Testing of materials is important, primarily in a field of increasing quality and reliability of products. NDT finds application especially in the machine industry. Non-destructive methods occupy a special position because they ensure that the material and its mechanical properties are not damaged. The existing non-destructive methods are based on the principle of detection of changes caused by inhomogeneities inside the material (fissures, ruptures, shrinkage cavities, holes, inclusions, etc), either in magnetic fields, eddy currents, optical changes or, last but not least, acoustic waves.

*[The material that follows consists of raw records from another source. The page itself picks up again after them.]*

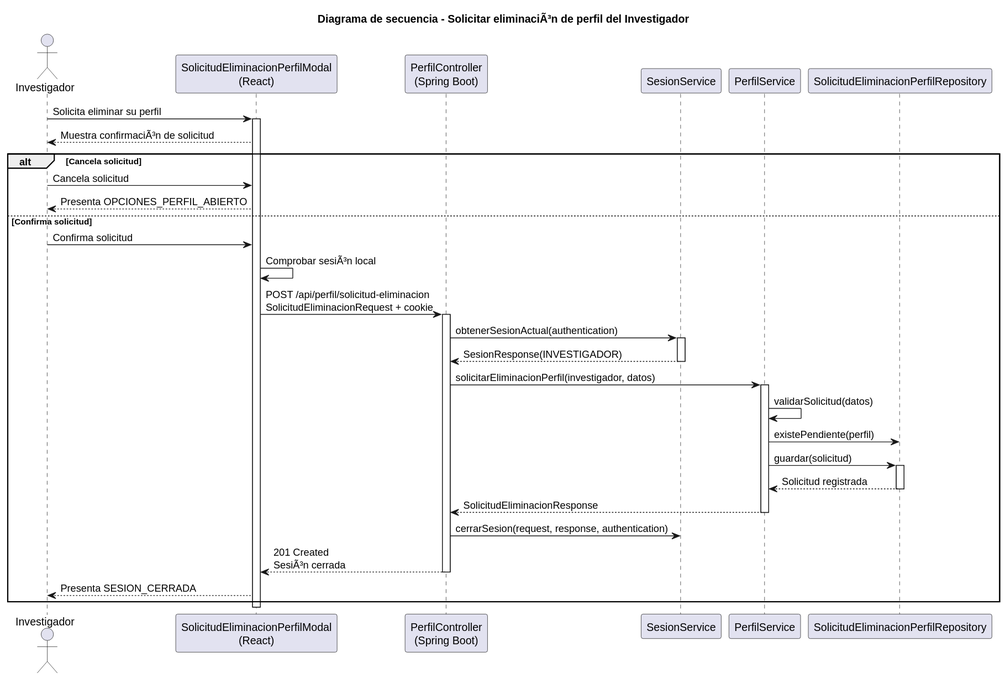
Before: images/RUP/02-diseño/casos-uso/investigador/solicitarEliminacionPerfil/secuencia.svg, a diagram exported from PlantUML (beatriizorozco/25-26-idsw2-sdVC).
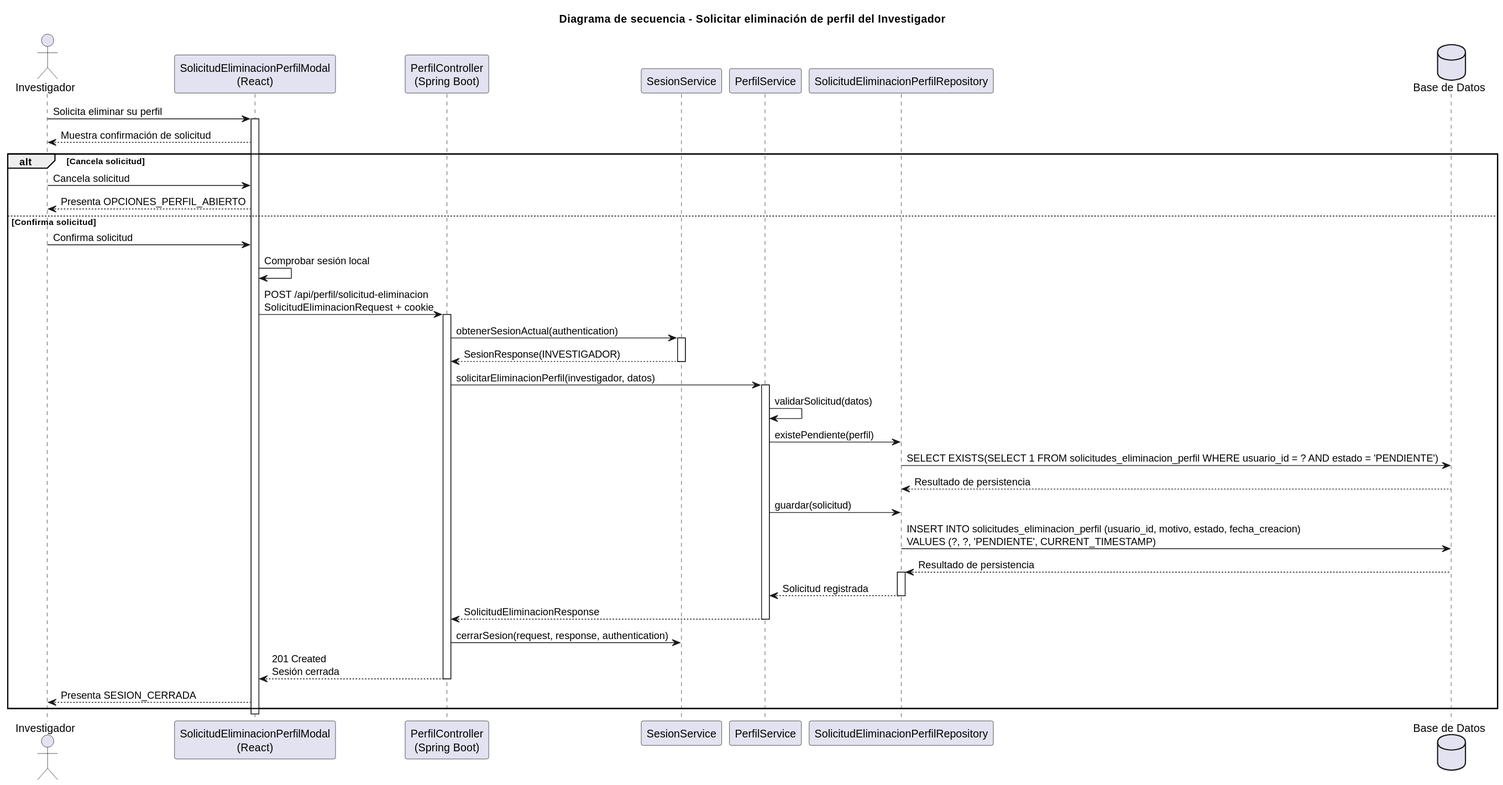
Later version of the same file.

Change to the diagram source:
```diff
@@ -1,5 +1,5 @@
 @startuml
-title Diagrama de secuencia - Solicitar eliminaciÃ³n de perfil del Investigador
+title Diagrama de secuencia - Solicitar eliminación de perfil del Investigador
 
 actor Investigador
 participant "SolicitudEliminacionPerfilModal\n(React)" as Frontend
@@ -7,16 +7,17 @@
 participant "SesionService" as Sesion
 participant "PerfilService" as PerfilService
 participant "SolicitudEliminacionPerfilRepository" as SolicitudRepository
+database "Base de Datos" as DB
 
 Investigador -> Frontend: Solicita eliminar su perfil
 activate Frontend
-Frontend --> Investigador: Muestra confirmaciÃ³n de solicitud
+Frontend --> Investigador: Muestra confirmación de solicitud
 alt Cancela solicitud
     Investigador -> Frontend: Cancela solicitud
     Frontend --> Investigador: Presenta OPCIONES_PERFIL_ABIERTO
 else Confirma solicitud
     Investigador -> Frontend: Confirma solicitud
-    Frontend -> Frontend: Comprobar sesiÃ³n local
+    Frontend -> Frontend: Comprobar sesión local
     Frontend -> Api: POST /api/perfil/solicitud-eliminacion\nSolicitudEliminacionRequest + cookie
     activate Api
     Api -> Sesion: obtenerSesionActual(authentication)
@@ -27,14 +28,18 @@
     activate PerfilService
     PerfilService -> PerfilService: validarSolicitud(datos)
     PerfilService -> SolicitudRepository: existePendiente(perfil)
+    SolicitudRepository -> DB: SELECT EXISTS(SELECT 1 FROM solicitudes_eliminacion_perfil WHERE usuario_id = ? AND estado = 'PENDIENTE')
+    DB --> SolicitudRepository: Resultado de persistencia
     PerfilService -> SolicitudRepository: guardar(solicitud)
+    SolicitudRepository -> DB: INSERT INTO solicitudes_eliminacion_perfil (usuario_id, motivo, estado, fecha_creacion)\nVALUES (?, ?, 'PENDIENTE', CURRENT_TIMESTAMP)
+    DB --> SolicitudRepository: Resultado de persistencia
     activate SolicitudRepository
     SolicitudRepository --> PerfilService: Solicitud registrada
     deactivate SolicitudRepository
     PerfilService --> Api: SolicitudEliminacionResponse
     deactivate PerfilService
     Api -> Sesion: cerrarSesion(request, response, authentication)
-    Api --> Frontend: 201 Created\nSesiÃ³n cerrada
+    Api --> Frontend: 201 Created\nSesión cerrada
     deactivate Api
     Frontend --> Investigador: Presenta SESION_CERRADA
 end
```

KeywordsAcoustic Emission Ultrasonic Wave Acoustic Emission Signal Ultrasonic Pulse Ultrasonic Method
Unable to display preview. Download preview PDF.
- 5.1MetherellA.F.et al: Acoustical Holography, Plenum, New York Vol. 1: 1969, Vol. 2: 1970, Vol. 3: 1971Google Scholar
- 5.2ObrazJ.: Ultrazvuková holografie a její použití, Jemná mechanika a optika, 16, 1973, No. 4, 94–96 (in Czech)1Google Scholar
- 5.3DunenganH.L.TetelmannA.S.: Acoustic emission, Research Development, 22, 1981, No. 5, 20–24Google Scholar
- 5.4FittingD.W., AdlerL.: Ultrasonic Spectral Analyses for Non-Destructive Evaluation, Plenum, New York, 1981Google Scholar
- 5.5FiguraZ.et al: Tlmiace teleso ultrazvukovej impulznej sondy, ČSSR Author’s Certificate No. 265541, from 10.2.1989 (in Slovak)2Google Scholar